*** Opening of Exercise data ***

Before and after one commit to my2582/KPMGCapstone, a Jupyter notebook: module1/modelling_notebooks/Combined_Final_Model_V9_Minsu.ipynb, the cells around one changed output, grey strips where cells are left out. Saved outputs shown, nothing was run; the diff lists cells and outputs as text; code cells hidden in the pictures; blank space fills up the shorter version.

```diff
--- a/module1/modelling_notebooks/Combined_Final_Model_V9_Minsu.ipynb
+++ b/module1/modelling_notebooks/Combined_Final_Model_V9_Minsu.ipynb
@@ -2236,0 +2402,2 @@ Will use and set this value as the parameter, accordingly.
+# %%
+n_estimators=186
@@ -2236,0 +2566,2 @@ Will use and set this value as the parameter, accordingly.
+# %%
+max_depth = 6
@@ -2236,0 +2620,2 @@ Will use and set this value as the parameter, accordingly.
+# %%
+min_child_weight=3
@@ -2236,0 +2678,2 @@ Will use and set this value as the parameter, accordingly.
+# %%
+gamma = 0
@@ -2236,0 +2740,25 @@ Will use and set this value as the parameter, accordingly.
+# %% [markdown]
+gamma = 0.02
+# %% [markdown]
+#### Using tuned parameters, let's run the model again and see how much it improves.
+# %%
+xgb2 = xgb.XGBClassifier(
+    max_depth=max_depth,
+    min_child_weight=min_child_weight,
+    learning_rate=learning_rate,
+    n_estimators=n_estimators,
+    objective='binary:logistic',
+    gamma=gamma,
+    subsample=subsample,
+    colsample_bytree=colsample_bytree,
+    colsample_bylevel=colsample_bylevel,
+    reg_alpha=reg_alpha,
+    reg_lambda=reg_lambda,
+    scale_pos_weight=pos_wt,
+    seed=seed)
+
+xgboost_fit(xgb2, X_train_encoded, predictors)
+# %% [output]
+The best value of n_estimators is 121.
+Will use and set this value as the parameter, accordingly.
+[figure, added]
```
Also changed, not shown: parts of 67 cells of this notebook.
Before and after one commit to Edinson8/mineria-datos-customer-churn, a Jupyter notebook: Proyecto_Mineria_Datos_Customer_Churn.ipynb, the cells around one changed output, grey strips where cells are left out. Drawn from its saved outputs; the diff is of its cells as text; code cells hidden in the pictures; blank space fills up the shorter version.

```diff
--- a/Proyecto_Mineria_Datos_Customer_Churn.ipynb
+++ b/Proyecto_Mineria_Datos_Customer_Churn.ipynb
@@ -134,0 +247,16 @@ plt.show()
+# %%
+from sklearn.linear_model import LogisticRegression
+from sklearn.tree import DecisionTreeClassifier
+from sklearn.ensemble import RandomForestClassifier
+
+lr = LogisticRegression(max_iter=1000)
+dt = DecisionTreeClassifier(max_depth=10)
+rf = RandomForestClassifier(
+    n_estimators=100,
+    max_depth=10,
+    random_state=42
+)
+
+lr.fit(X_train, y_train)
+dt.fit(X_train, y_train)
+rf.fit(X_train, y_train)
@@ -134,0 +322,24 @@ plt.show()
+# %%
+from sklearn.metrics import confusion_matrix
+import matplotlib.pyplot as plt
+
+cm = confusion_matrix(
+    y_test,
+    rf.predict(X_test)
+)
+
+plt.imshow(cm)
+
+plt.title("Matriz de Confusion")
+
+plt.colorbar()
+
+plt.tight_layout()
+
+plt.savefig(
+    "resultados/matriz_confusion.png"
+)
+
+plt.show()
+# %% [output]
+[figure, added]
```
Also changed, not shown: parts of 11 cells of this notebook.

*** Close of Exercise data ***

Set down all of the entries again, keeping every line exactly as it is.

Before and after one commit to my2582/KPMGCapstone, a Jupyter notebook: module1/modelling_notebooks/Combined_Final_Model_V9_Minsu.ipynb, the cells around one changed output, grey strips where cells are left out. Saved outputs shown, nothing was run; the diff lists cells and outputs as text; code cells hidden in the pictures; blank space fills up the shorter version.

```diff
--- a/module1/modelling_notebooks/Combined_Final_Model_V9_Minsu.ipynb
+++ b/module1/modelling_notebooks/Combined_Final_Model_V9_Minsu.ipynb
@@ -2236,0 +2402,2 @@ Will use and set this value as the parameter, accordingly.
+# %%
+n_estimators=186
@@ -2236,0 +2566,2 @@ Will use and set this value as the parameter, accordingly.
+# %%
+max_depth = 6
@@ -2236,0 +2620,2 @@ Will use and set this value as the parameter, accordingly.
+# %%
+min_child_weight=3
@@ -2236,0 +2678,2 @@ Will use and set this value as the parameter, accordingly.
+# %%
+gamma = 0
@@ -2236,0 +2740,25 @@ Will use and set this value as the parameter, accordingly.
+# %% [markdown]
+gamma = 0.02
+# %% [markdown]
+#### Using tuned parameters, let's run the model again and see how much it improves.
+# %%
+xgb2 = xgb.XGBClassifier(
+    max_depth=max_depth,
+    min_child_weight=min_child_weight,
+    learning_rate=learning_rate,
+    n_estimators=n_estimators,
+    objective='binary:logistic',
+    gamma=gamma,
+    subsample=subsample,
+    colsample_bytree=colsample_bytree,
+    colsample_bylevel=colsample_bylevel,
+    reg_alpha=reg_alpha,
+    reg_lambda=reg_lambda,
+    scale_pos_weight=pos_wt,
+    seed=seed)
+
+xgboost_fit(xgb2, X_train_encoded, predictors)
+# %% [output]
+The best value of n_estimators is 121.
+Will use and set this value as the parameter, accordingly.
+[figure, added]
```
Also changed, not shown: parts of 67 cells of this notebook.
Before and after one commit to Edinson8/mineria-datos-customer-churn, a Jupyter notebook: Proyecto_Mineria_Datos_Customer_Churn.ipynb, the cells around one changed output, grey strips where cells are left out. Drawn from its saved outputs; the diff is of its cells as text; code cells hidden in the pictures; blank space fills up the shorter version.

```diff
--- a/Proyecto_Mineria_Datos_Customer_Churn.ipynb
+++ b/Proyecto_Mineria_Datos_Customer_Churn.ipynb
@@ -134,0 +247,16 @@ plt.show()
+# %%
+from sklearn.linear_model import LogisticRegression
+from sklearn.tree import DecisionTreeClassifier
+from sklearn.ensemble import RandomForestClassifier
+
+lr = LogisticRegression(max_iter=1000)
+dt = DecisionTreeClassifier(max_depth=10)
+rf = RandomForestClassifier(
+    n_estimators=100,
+    max_depth=10,
+    random_state=42
+)
+
+lr.fit(X_train, y_train)
+dt.fit(X_train, y_train)
+rf.fit(X_train, y_train)
@@ -134,0 +322,24 @@ plt.show()
+# %%
+from sklearn.metrics import confusion_matrix
+import matplotlib.pyplot as plt
+
+cm = confusion_matrix(
+    y_test,
+    rf.predict(X_test)
+)
+
+plt.imshow(cm)
+
+plt.title("Matriz de Confusion")
+
+plt.colorbar()
+
+plt.tight_layout()
+
+plt.savefig(
+    "resultados/matriz_confusion.png"
+)
+
+plt.show()
+# %% [output]
+[figure, added]
```
Also changed, not shown: parts of 11 cells of this notebook.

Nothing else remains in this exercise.